Dataset excerpts |
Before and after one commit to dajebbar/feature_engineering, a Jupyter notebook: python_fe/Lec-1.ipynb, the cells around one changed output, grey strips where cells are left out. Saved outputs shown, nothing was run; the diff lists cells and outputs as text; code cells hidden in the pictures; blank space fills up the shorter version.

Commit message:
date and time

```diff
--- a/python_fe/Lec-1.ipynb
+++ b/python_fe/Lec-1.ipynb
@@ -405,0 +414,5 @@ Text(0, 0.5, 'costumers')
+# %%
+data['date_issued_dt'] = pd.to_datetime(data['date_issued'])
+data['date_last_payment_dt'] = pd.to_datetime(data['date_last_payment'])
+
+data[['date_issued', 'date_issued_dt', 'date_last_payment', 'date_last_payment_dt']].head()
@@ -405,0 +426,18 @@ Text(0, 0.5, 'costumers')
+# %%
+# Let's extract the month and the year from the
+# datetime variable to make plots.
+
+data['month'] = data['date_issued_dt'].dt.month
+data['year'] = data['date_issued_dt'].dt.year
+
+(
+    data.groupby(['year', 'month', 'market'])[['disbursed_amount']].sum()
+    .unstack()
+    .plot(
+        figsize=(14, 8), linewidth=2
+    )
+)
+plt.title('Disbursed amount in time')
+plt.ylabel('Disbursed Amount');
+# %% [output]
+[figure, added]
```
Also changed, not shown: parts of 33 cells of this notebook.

TASK STATEMENT |
Throughout the records above, find the lines in which the word "month" appears and return them.

RESPONSE TO THE TASK |
+# Let's extract the month and the year from the
+data['month'] = data['date_issued_dt'].dt.month
+    data.groupby(['year', 'month', 'market'])[['disbursed_amount']].sum()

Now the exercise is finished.